In June 2005 in Columbia, South Carolina, a jury awarded $635,000 in a malpractice suit against a psychiatrist who referred a patient for electroshock treatment. The hospital had previously settled for a small amount and the doctor who administered the treatment was not found negligent. The plaintiff, Peggy Salters, is a former nurse who lost her memory for many years of her life, including her professional training and the raising of her children. Her cognitive abilities remain impaired for new learning as well. She was found permanently disabled by the shock treatment. Mrs. Salters viewed the jury award as a victory for all victims of electroshock. It is probably the first jury award in an electroshock malpractice case. The fact that the referring physician was found negligent may encourage greater caution on the part of physicians who refer their patients to “shock doctors” for treatment. Dr. Peter Breggin was the medical expert on behalf of Mrs. Salters. The attorney was Mark Hardee (phone 803 799 0905).


The defendant appealed the case and the jury's verdict was affirmed by the appelate court. The court cited Dr. Breggin's testimony in concluding that the jury had not erred in it finding the doctor negligent. The decision of the court can be found here.

 
 
 

 

WARNING!
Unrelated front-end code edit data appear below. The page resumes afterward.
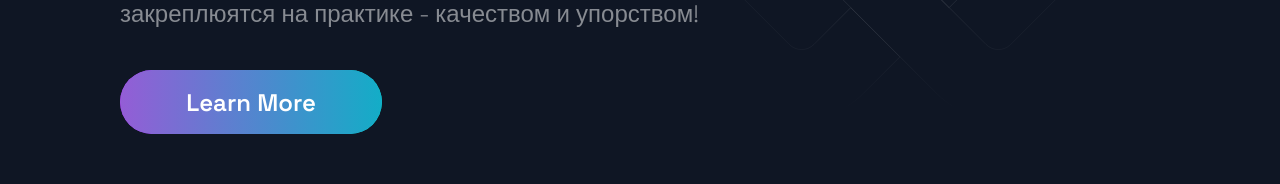
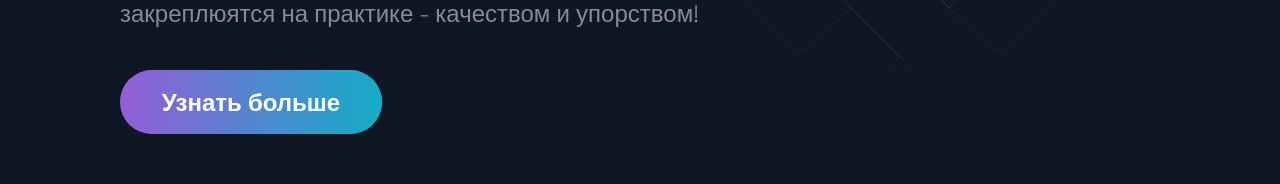
Before and after one commit to Timur0895/Portfolio-Website, a Next.js app: page / in a window 1280 px wide. Shown: the part 512-696 px from the top of the page. Built offline with nearby package versions, Linux system fonts and the light colour scheme.

Commit message:
Update Hero.js

```diff
--- a/src/components/Hero/Hero.js
+++ b/src/components/Hero/Hero.js
@@ -24,7 +24,7 @@ const Hero = () => (
       <Button
         onClick={() => (window.location = "https://github.com/Timur0895")}
       >
-        Learn More
+        Узнать больше
       </Button>
     </LeftSection>
   </Section>
```
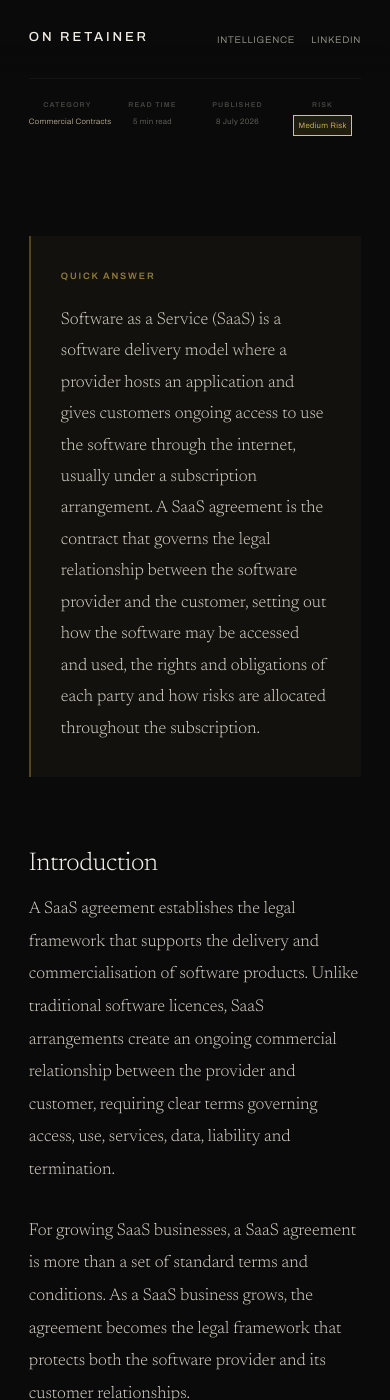
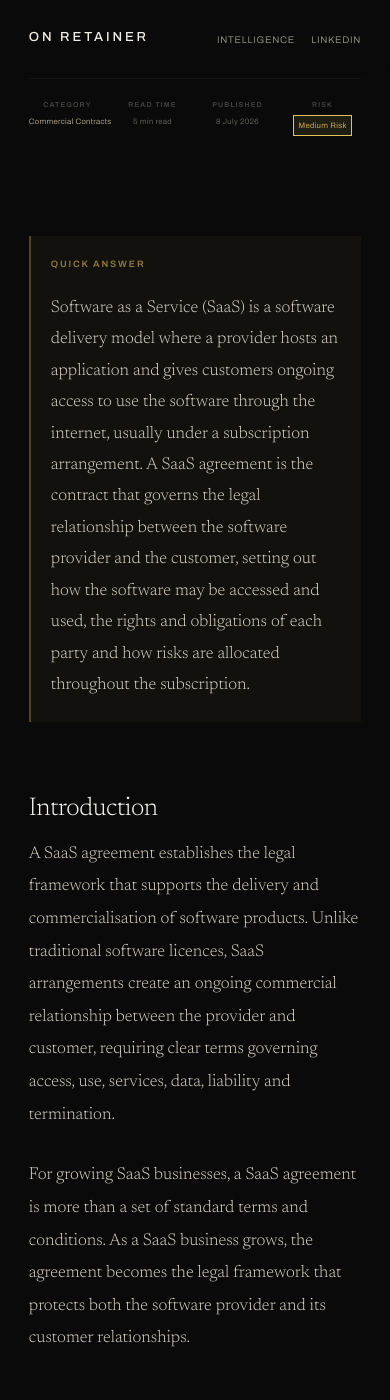
Before and after one commit to Syn-axe/solid-guacamole, a Jekyll site: the page built from _articles/what-is-a-saas-agreement.md, in a window 390 px wide and 1400 px high, scrolled down 535 px. Built offline with Jekyll 4.4.1, drawn with Linux system fonts in a browser that asks for light colours.

Commit message:
Update article.html

```diff
--- a/_layouts/article.html
+++ b/_layouts/article.html
@@ -655,6 +655,7 @@
       .status-tag { display: none; }
       .article-header { padding: 5rem 1.8rem var(--sp-8); }
       .article-body { padding: var(--sp-12) 1.8rem var(--sp-16); }
+      .article-body .quick-answer { padding: var(--sp-5); }
       footer { flex-direction: column; align-items: flex-start; gap: 1rem; }
       .footer-brand { align-items: flex-start; }
       .article-meta-strip {
```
Most psychiatric drugs can cause withdrawal reactions, sometimes including life-threatening emotional and physical withdrawal problems. In short, it is not only dangerous to start taking psychiatric drugs, it can also be dangerous to stop them. Withdrawal from psychiatric drugs should be done carefully under experienced clinical supervision. Methods for safely withdrawing from psychiatric drugs are discussed in Dr. Breggin's new book, Psychiatric Drug Withdrawal: A Guide for Prescribers, Therapists, Patients, and Their Families.